Warriors
Warned Of Bulldogs Army

The New Zealand Warriors have been warned to expect a barrage of abuse when they end a three-year exile and return to the Bulldogs' headquarters for Saturday's National Rugby League (NRL) qualifying final.

A notorious faction of the premiership favourite's supporters dubbed The Bulldog Army are destined to give the Warriors players and supporters an unpleasant evening at the Sydney Showground.

Canberra captain Simon Woolford, who had beer thrown over him at the venue as he walked off two weeks ago, briefed Warriors' counterpart Monty Betham when skippers from the eight play-offs teams had a photo call with the premiership trophy yesterday.

"We had a chat and he told me what to expect. I'd say we'll have to be nimble on and off the field just to combat some of these things," Betham said.

"It's not really a concern (for the team), the main concern is how we play but off the field it is a worry if that sort carry-on does take place.

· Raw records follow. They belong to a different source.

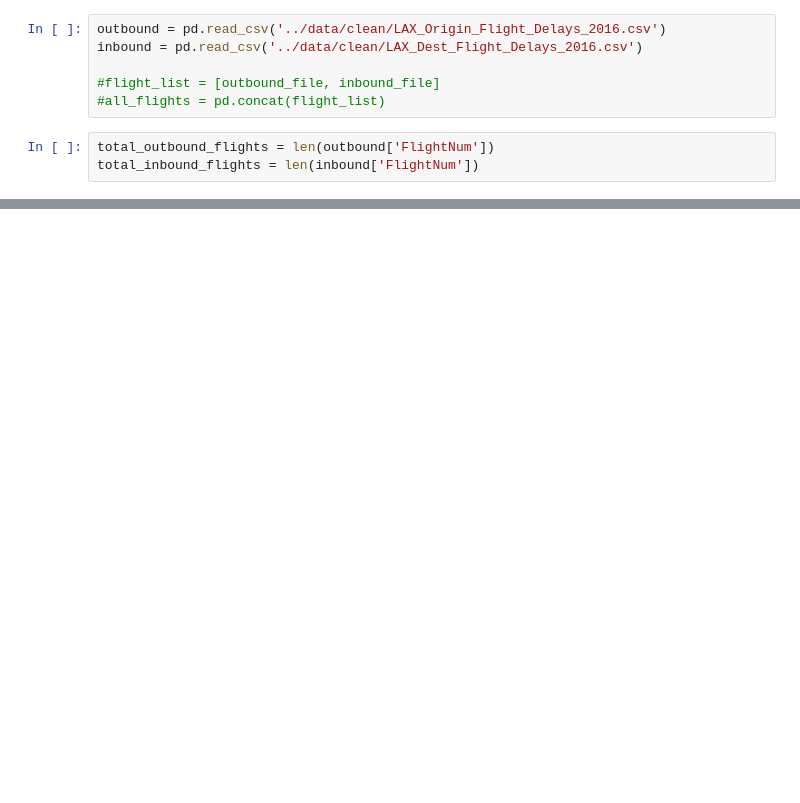
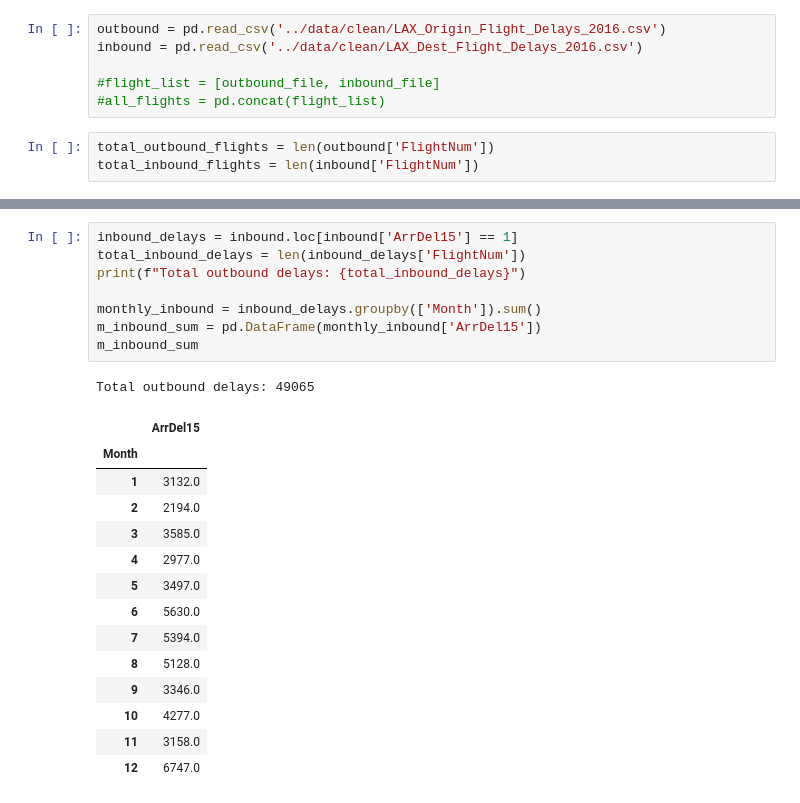
Before and after one commit to phoessel/Analysis-of-DFW-Flight-Delays, a Jupyter notebook: month-frequency/month-freq.ipynb, the cells around one changed output, grey strips where cells are left out. Cells and saved outputs as stored; diff of their text form; blank space fills up the shorter version.

```diff
--- a/month-frequency/month-freq.ipynb
+++ b/month-frequency/month-freq.ipynb
@@ -38,0 +39,24 @@ Name: DepDel15, dtype: float64
+# %%
+inbound_delays = inbound.loc[inbound['ArrDel15'] == 1]
+total_inbound_delays = len(inbound_delays['FlightNum'])
+print(f"Total outbound delays: {total_inbound_delays}")
+
+monthly_inbound = inbound_delays.groupby(['Month']).sum()
+m_inbound_sum = pd.DataFrame(monthly_inbound['ArrDel15'])
+m_inbound_sum
+# %% [output]
+Total outbound delays: 49065
+|  | ArrDel15 |
+| Month |  |
+| 1 | 3132.0 |
+| 2 | 2194.0 |
+| 3 | 3585.0 |
+| 4 | 2977.0 |
+| 5 | 3497.0 |
+| 6 | 5630.0 |
+| 7 | 5394.0 |
+| 8 | 5128.0 |
+| 9 | 3346.0 |
+| 10 | 4277.0 |
+| 11 | 3158.0 |
+| 12 | 6747.0 |
```
Also changed, not shown: parts of 6 cells of this notebook.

It's uncalled for."

The Warriors have not incurred the wrath of the Bulldogs' supporters here since 2000 because the Australians have opted to play their "home" games at Wellington's Westpac Stadium.

While the Bulldogs' capital-based fans have been well-behaved, the hard-core Army has been linked to a catalogue of ugly scenes over the last three seasons.

In 2001 the NRL threatened to close the hill area at the Showground if crowd trouble continued, saying the club risked a $A50,000 ($NZ56,941) fine for bringing the game into disrepute.

An angry Woolford claimed club officials were also abused and forced to leave their seats during Canberra's 21-16 victory at the Showground on August 29.

A husband and wife wearing Raiders gear were also allegedly surrounded and threatened as they left the ground which neighbours the Telstra Stadium at Homebush.

The Army, which has a strong Middle Eastern component, has also been criticised this season for chanting pro-Osama Bin Laden slogans during a match against the Roosters at Aussie Stadium.

Woolford labelled the unruly supporters a "disgrace".

"I had grog thrown all over me by some bloke who was trying to big note to his mates. Then I was asked to go over and applaud our fans so they wouldn't leave at the same time as Dogs' supporters.

"That club just seems to have all these yobbos in the crowd who get a thrill out of being wankers.

"Personally I'd love to jump the fence, get hold of one of them and really see how tough they are."

Cronulla skipper David Peachey added that he was pelted with bottles at the Sharks' Toyota Park last Saturday night, prompting Bulldogs' chief executive officer Steve Mortimer to investigate.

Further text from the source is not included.